• [WORK REQUEST]: Which lines of the entries contain the word "background"? Please list them.

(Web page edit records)
- - - - -

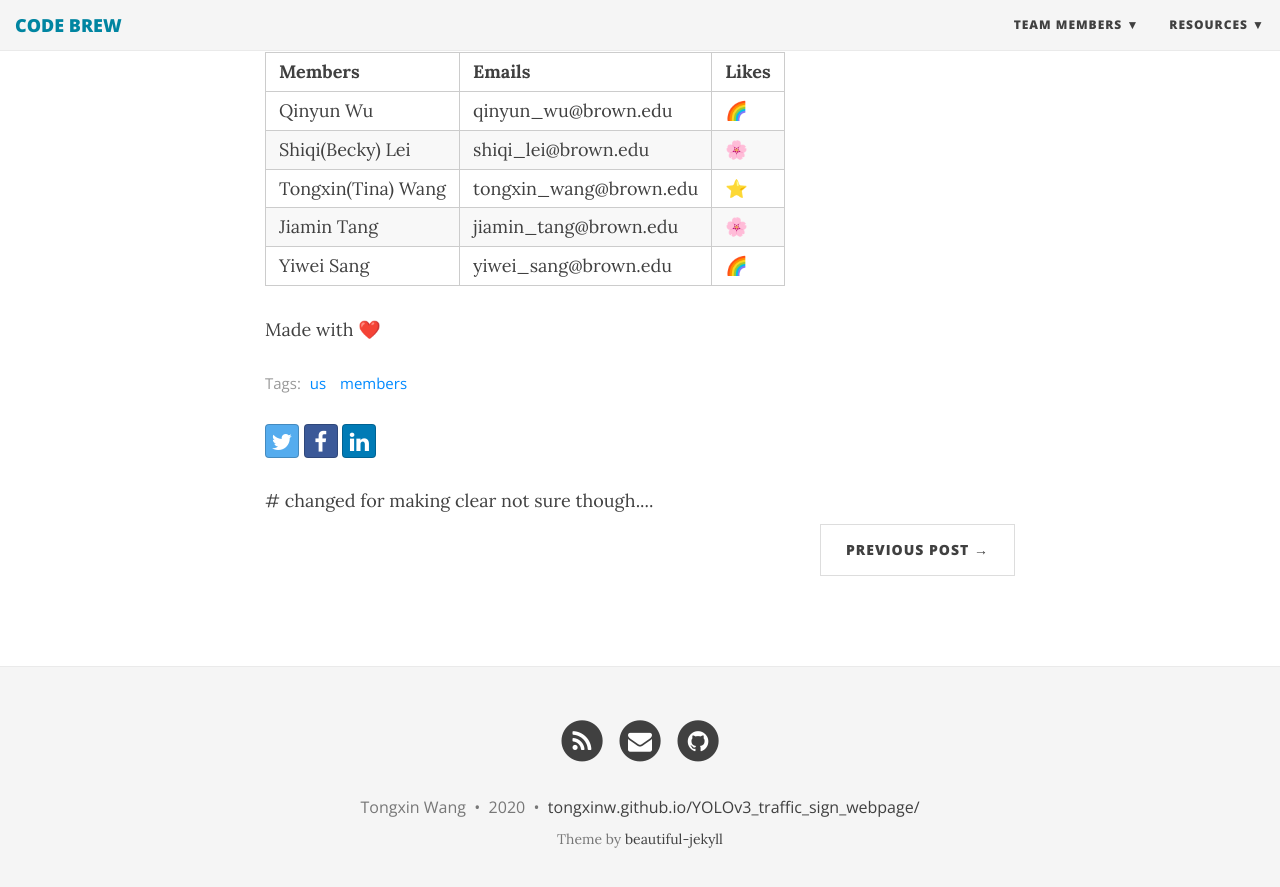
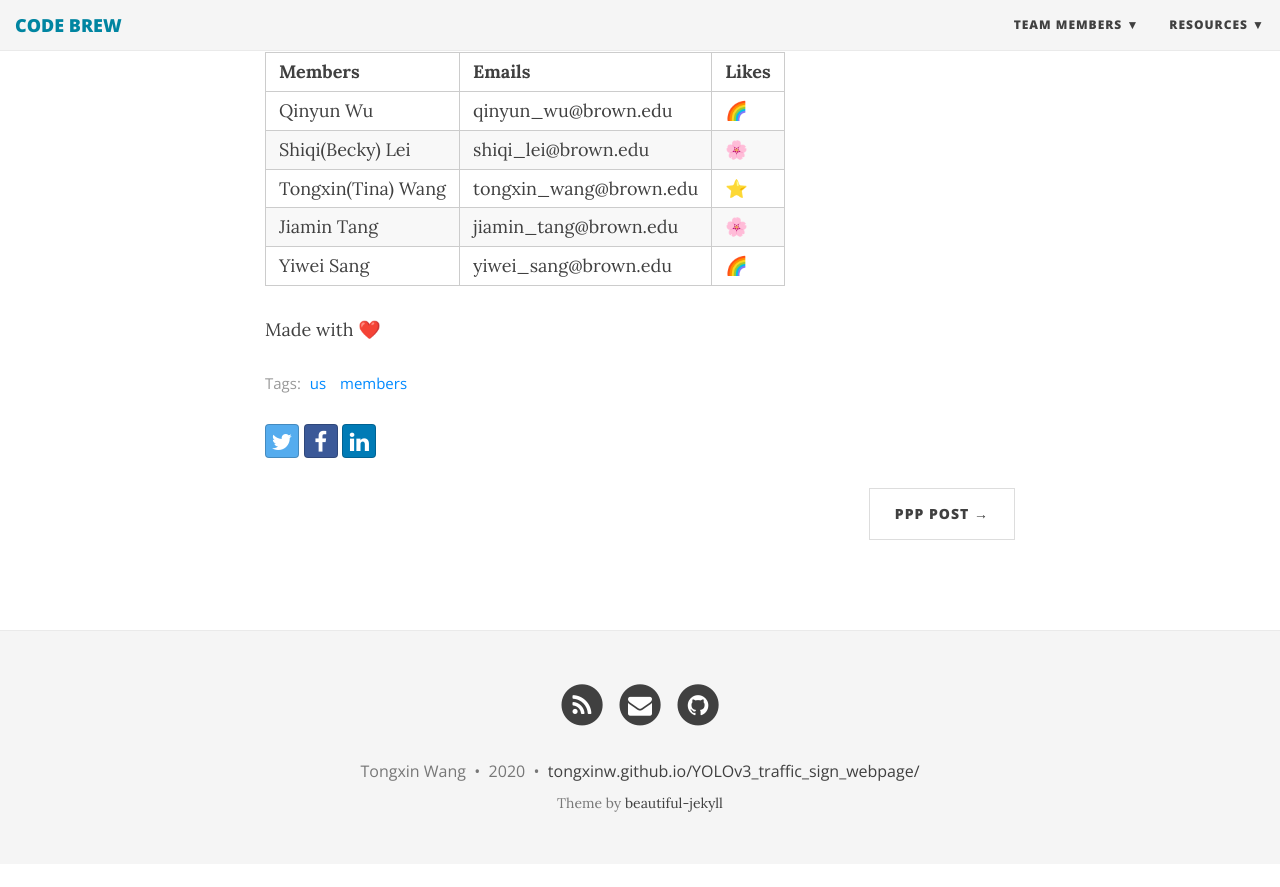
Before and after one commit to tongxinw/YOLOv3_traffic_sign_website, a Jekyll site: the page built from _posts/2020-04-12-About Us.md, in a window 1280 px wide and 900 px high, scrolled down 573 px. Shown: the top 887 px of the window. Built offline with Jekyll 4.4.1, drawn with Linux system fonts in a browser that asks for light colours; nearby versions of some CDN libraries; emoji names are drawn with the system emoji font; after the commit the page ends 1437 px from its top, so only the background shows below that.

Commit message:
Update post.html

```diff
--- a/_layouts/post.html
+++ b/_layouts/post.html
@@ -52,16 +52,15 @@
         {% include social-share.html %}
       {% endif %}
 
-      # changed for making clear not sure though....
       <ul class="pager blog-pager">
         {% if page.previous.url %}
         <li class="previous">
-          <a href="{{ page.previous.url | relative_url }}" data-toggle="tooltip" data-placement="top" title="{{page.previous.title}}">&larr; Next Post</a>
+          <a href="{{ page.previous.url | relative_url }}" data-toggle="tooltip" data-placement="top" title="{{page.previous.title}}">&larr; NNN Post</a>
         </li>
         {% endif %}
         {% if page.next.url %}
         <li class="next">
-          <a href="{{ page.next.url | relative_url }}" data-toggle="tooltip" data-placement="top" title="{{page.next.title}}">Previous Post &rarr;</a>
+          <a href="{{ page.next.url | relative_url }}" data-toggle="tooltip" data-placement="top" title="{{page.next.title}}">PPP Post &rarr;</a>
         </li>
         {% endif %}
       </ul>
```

- - - - -

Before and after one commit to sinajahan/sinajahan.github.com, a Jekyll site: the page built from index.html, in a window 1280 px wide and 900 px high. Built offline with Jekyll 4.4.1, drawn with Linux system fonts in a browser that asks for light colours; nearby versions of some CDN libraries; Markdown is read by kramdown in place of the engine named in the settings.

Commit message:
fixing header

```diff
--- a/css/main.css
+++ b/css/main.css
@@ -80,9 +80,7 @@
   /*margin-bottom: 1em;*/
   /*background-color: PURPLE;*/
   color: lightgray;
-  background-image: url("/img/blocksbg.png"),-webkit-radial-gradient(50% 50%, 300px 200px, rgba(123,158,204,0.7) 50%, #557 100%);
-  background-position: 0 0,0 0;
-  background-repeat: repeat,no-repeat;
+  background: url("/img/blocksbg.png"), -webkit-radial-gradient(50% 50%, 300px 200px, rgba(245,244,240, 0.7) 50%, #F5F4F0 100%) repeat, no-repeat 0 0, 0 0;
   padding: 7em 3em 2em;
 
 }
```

- - - - -

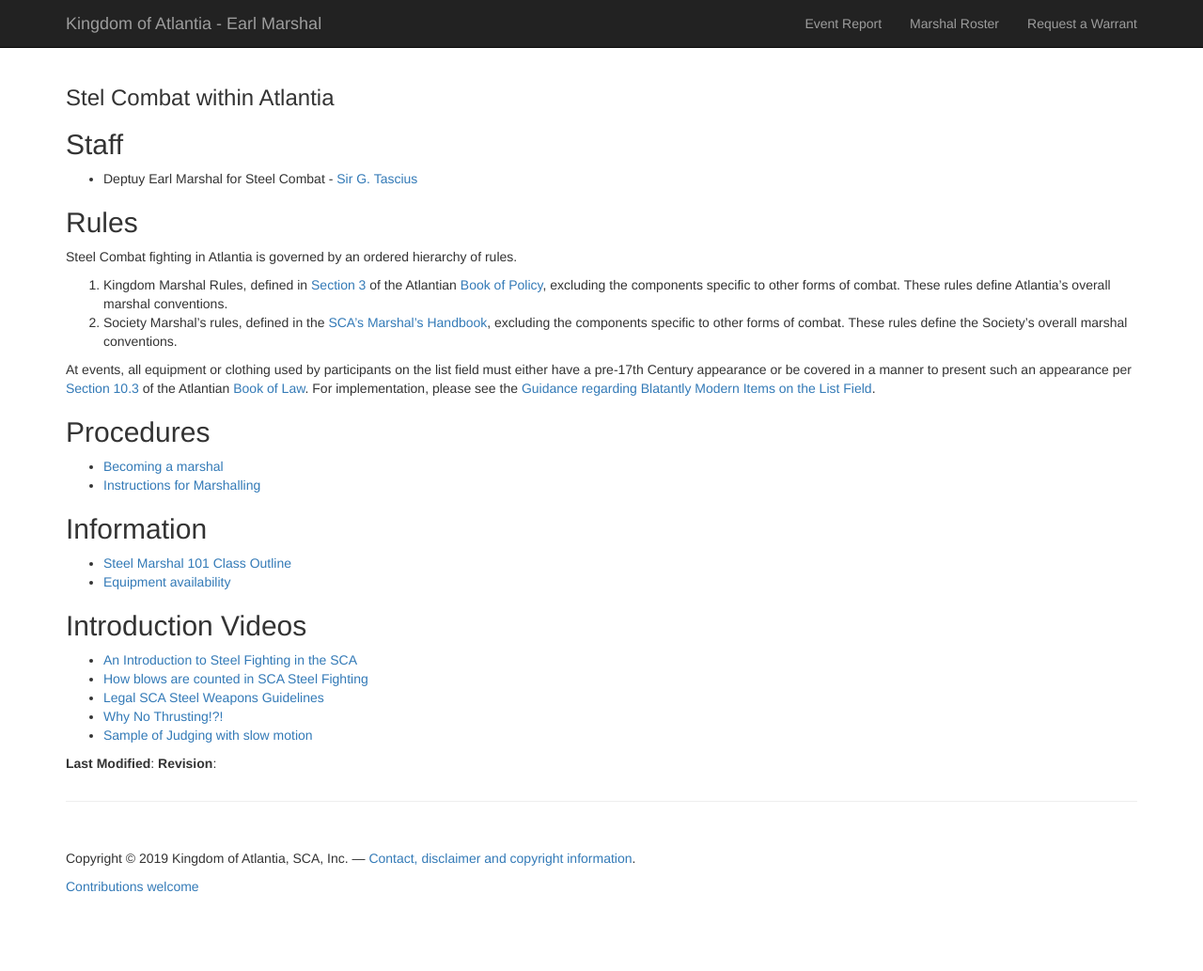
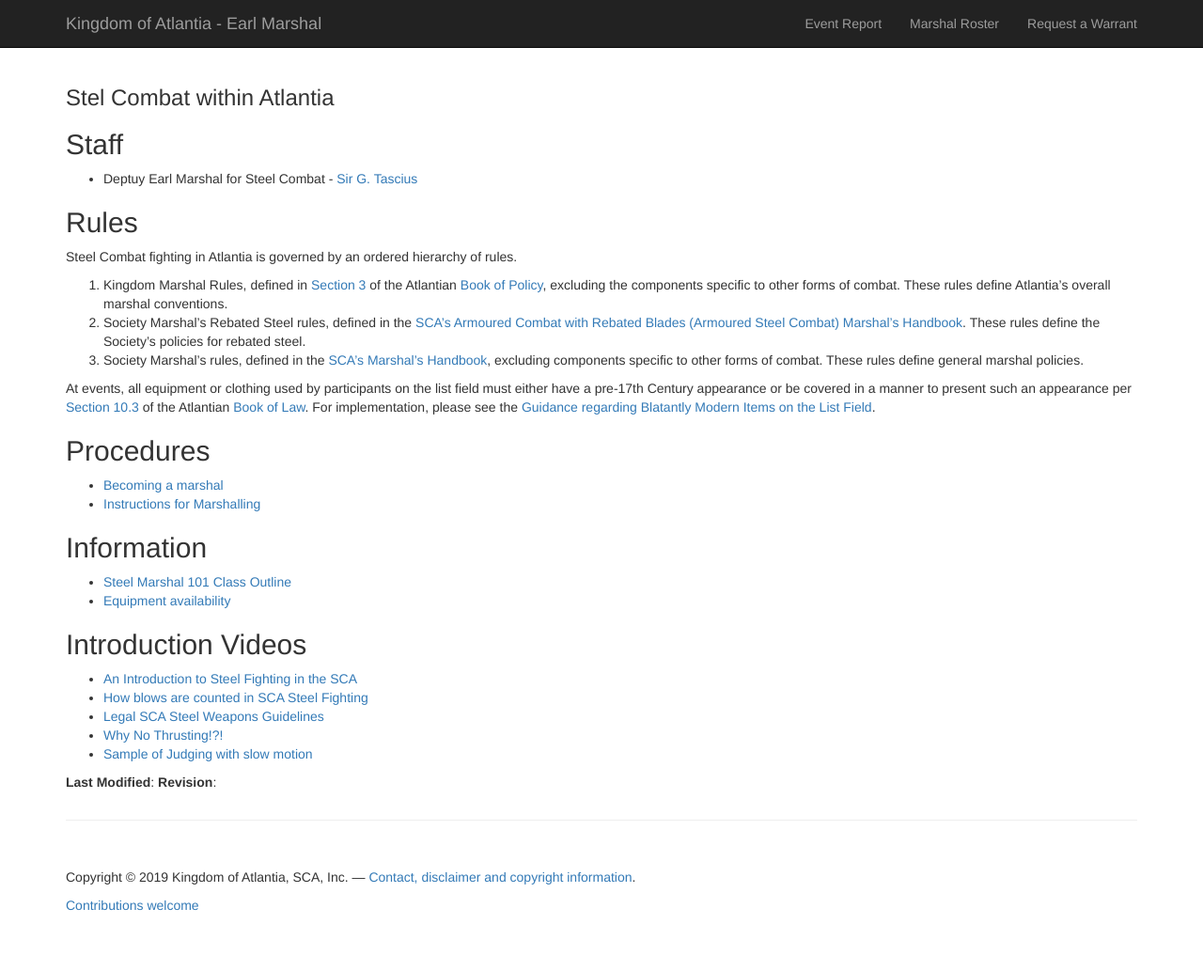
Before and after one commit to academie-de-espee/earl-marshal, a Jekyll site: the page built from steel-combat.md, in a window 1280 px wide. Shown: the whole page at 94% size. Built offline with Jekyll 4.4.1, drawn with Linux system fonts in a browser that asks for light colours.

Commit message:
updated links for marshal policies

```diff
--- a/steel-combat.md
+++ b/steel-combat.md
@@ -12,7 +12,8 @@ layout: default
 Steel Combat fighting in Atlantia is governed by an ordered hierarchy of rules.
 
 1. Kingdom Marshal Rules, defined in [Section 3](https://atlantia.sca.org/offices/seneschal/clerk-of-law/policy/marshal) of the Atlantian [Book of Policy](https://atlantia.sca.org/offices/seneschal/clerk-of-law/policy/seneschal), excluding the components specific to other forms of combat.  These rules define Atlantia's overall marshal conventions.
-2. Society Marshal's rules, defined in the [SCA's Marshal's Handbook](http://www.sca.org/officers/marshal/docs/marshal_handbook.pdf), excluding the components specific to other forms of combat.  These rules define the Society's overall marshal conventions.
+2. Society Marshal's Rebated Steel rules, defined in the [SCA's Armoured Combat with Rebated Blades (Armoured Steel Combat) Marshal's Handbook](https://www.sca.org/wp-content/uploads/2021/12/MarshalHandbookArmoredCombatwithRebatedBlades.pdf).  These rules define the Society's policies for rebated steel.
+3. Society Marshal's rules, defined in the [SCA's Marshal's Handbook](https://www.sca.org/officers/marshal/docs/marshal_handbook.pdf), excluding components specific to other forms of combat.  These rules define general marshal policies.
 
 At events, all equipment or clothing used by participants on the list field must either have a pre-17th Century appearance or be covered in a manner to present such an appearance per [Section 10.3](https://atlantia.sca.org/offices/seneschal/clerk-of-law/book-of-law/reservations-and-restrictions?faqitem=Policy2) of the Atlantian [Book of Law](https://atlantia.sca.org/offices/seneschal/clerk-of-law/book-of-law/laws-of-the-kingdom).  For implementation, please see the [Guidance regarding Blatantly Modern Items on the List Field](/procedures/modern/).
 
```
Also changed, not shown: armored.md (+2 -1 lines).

- - - - -

• [EXERCISE SOLUTION]:
Before and after one commit to tongxinw/YOLOv3_traffic_sign_website, a Jekyll site: the page built from _posts/2020-04-12-About Us.md, in a window 1280 px wide and 900 px high, scrolled down 573 px. Shown: the top 887 px of the window. Built offline with Jekyll 4.4.1, drawn with Linux system fonts in a browser that asks for light colours; nearby versions of some CDN libraries; emoji names are drawn with the system emoji font; after the commit the page ends 1437 px from its top, so only the background shows below that.
   /*background-color: PURPLE;*/
-  background-image: url("/img/blocksbg.png"),-webkit-radial-gradient(50% 50%, 300px 200px, rgba(123,158,204,0.7) 50%, #557 100%);
-  background-position: 0 0,0 0;
-  background-repeat: repeat,no-repeat;
+  background: url("/img/blocksbg.png"), -webkit-radial-gradient(50% 50%, 300px 200px, rgba(245,244,240, 0.7) 50%, #F5F4F0 100%) repeat, no-repeat 0 0, 0 0;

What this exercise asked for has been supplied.